Drop you clinging to this idea that "yoga" is Hindu, the very word Hinduism is itself meaningless. Neither does "yoga" require any belief system
Epic fail logic is epic fail.
The etymology of the word Hindu is meaningless in light of the fact that Dharmis of all sorts use it, among other older and indigenous terms, to refer to their culture and religion, or aspects of it, alike.
Back then, the people of the Indian subcontinent referred to themselves by other general terms. Now we use "Hindu," "Indian," and so on.
The foreign origin of the word "Hindu" does not mean that the entire thing to which it refers is not part of Indian heritage.
By your laughable logic, Christianity would not be Judaic in origin since Christianity is an English word.
If yoga is Hindu, then the air is Japanese, and electricity is American. It is just like saying that the big bang was Christian because it was discovered by a Christian.
Fail analogies are fail. Fail logic is fail.
General knowledge belongs to no one.
Cultural and religious practices belong to/originate in different cultural groups. Yoga is Hindu/Indian/Dharmic, Shinto is Japanese, The Haka is Maori, and so on.
Does this mean that there exists a cultural copyright?
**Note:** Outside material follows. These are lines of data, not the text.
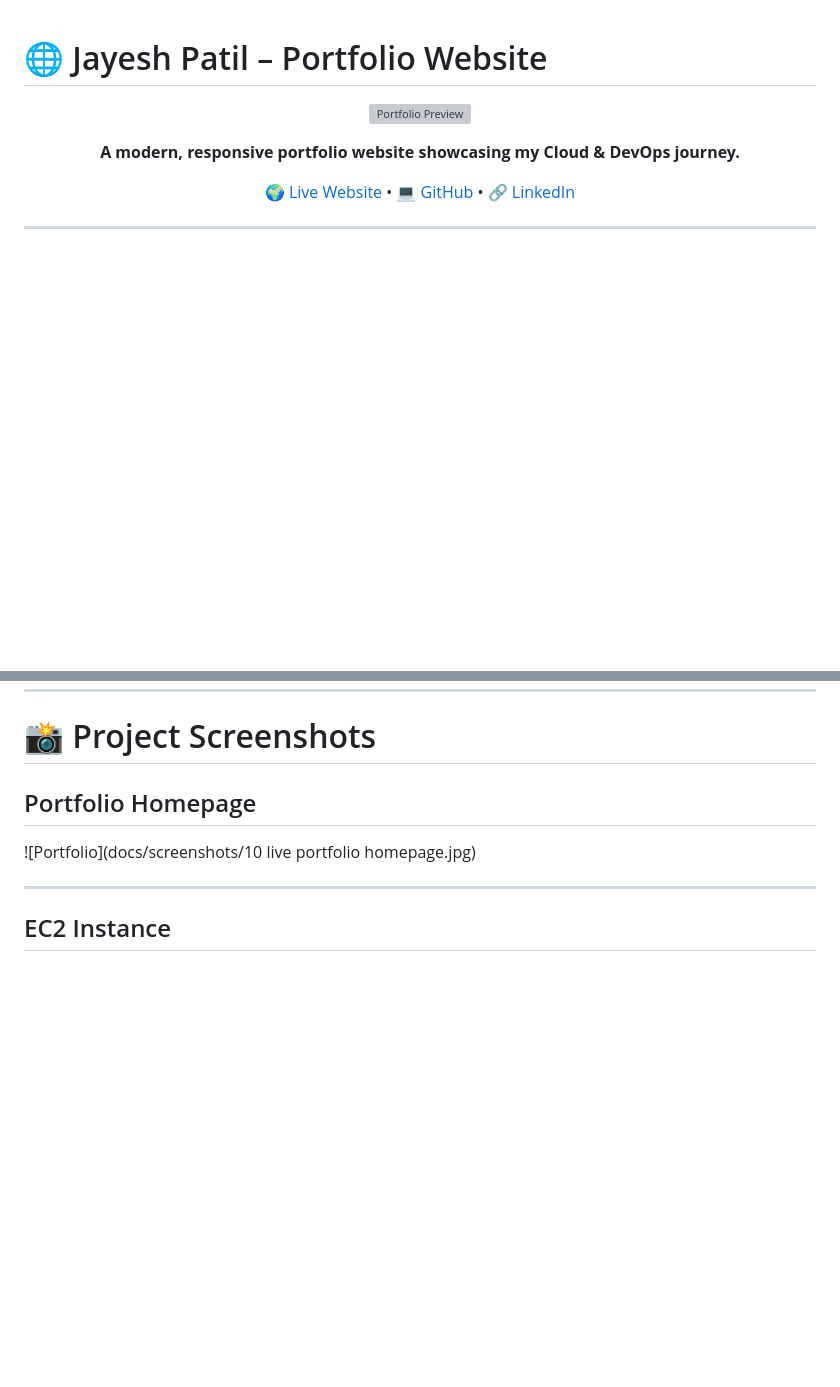
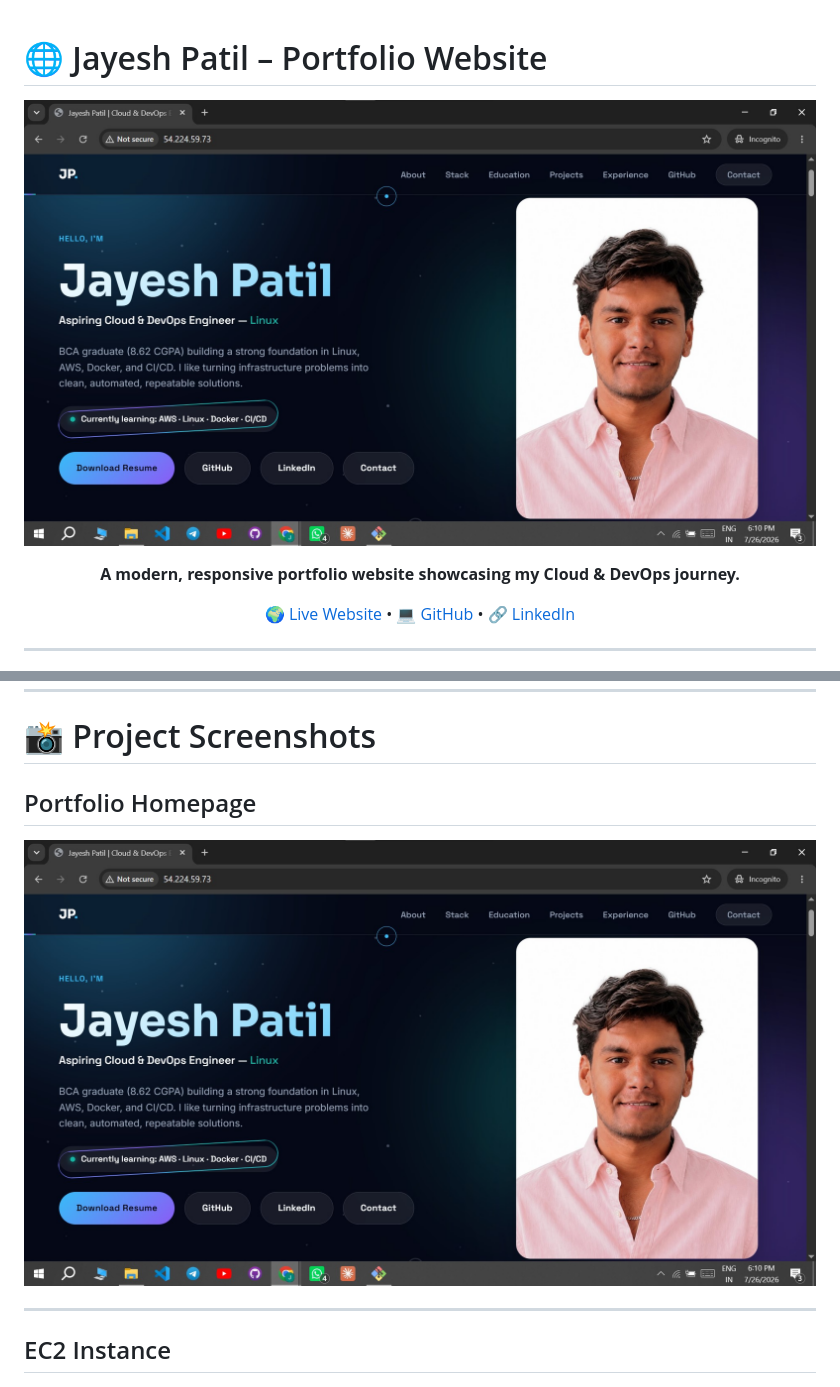
Before and after one commit to JayeshP031/aws-ec2-apache-static-portfolio, a Markdown page: README.md, 2 parts joined by grey strips. Rendered like a GitHub page; blank space fills up the shorter version; grey boxes are pictures that could not be loaded.

```diff
--- a/README.md
+++ b/README.md
@@ -1,7 +1,7 @@
 # 🌐 Jayesh Patil – Portfolio Website
 
 <p align="center">
-  <img src="docs/screenshots/10 live portfolio homepage.jpg" alt="Portfolio Preview" width="100%">
+  <img src="docs/screenshots/10-live-portfolio-homepage.jpg" alt="Portfolio Preview" width="100%">
 </p>
 
 <p align="center">
@@ -134,7 +134,7 @@ portfolio/
 
 ## Portfolio Homepage
 
-![Portfolio](docs/screenshots/10 live portfolio homepage.jpg)
+![Portfolio](docs/screenshots/10-live-portfolio-homepage.jpg)
 
 ---
 
```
No. But does it mean you can go around, for example, commercializing Shinto gods, rituals, and so on without seeking the opinions and views of those who follow that culture? No.
You, Amir, are not Indian and therefore, what you say has no import in this matter.
As far as the "methods" of yoga are concerned - then too, it has nothing to do with a belief system.
The methods towards yoga are just part of a science and technology for the expansion of consciousness.
Which are Indic in origin.
That is why Buddhists have made use of the yogic sciences, Jains have made use of the yogic sciences, the "Hindus" have made use of the yogic sciences, Sikhs, Charvaka's, all have made use of the same technology alike.
Yeah, because we all belong to the same general Indic culture.
The only pre-requisite for making use of the yogic sciences is to be a human being.
To truly understand Yoga and to truly appreciate it, you have to understand and immerse yourself in its cultural roots, which are Indic.
Truth is not something that can be organized, and any attempt to organize it is moving dimensions apart from the inexpressible.
Yoga is not the Truth but a way to reach the Truth. All different cultures have their own way of realizing that Truth and those who are not a part of the culture have no right to decide what interpretation is acceptable.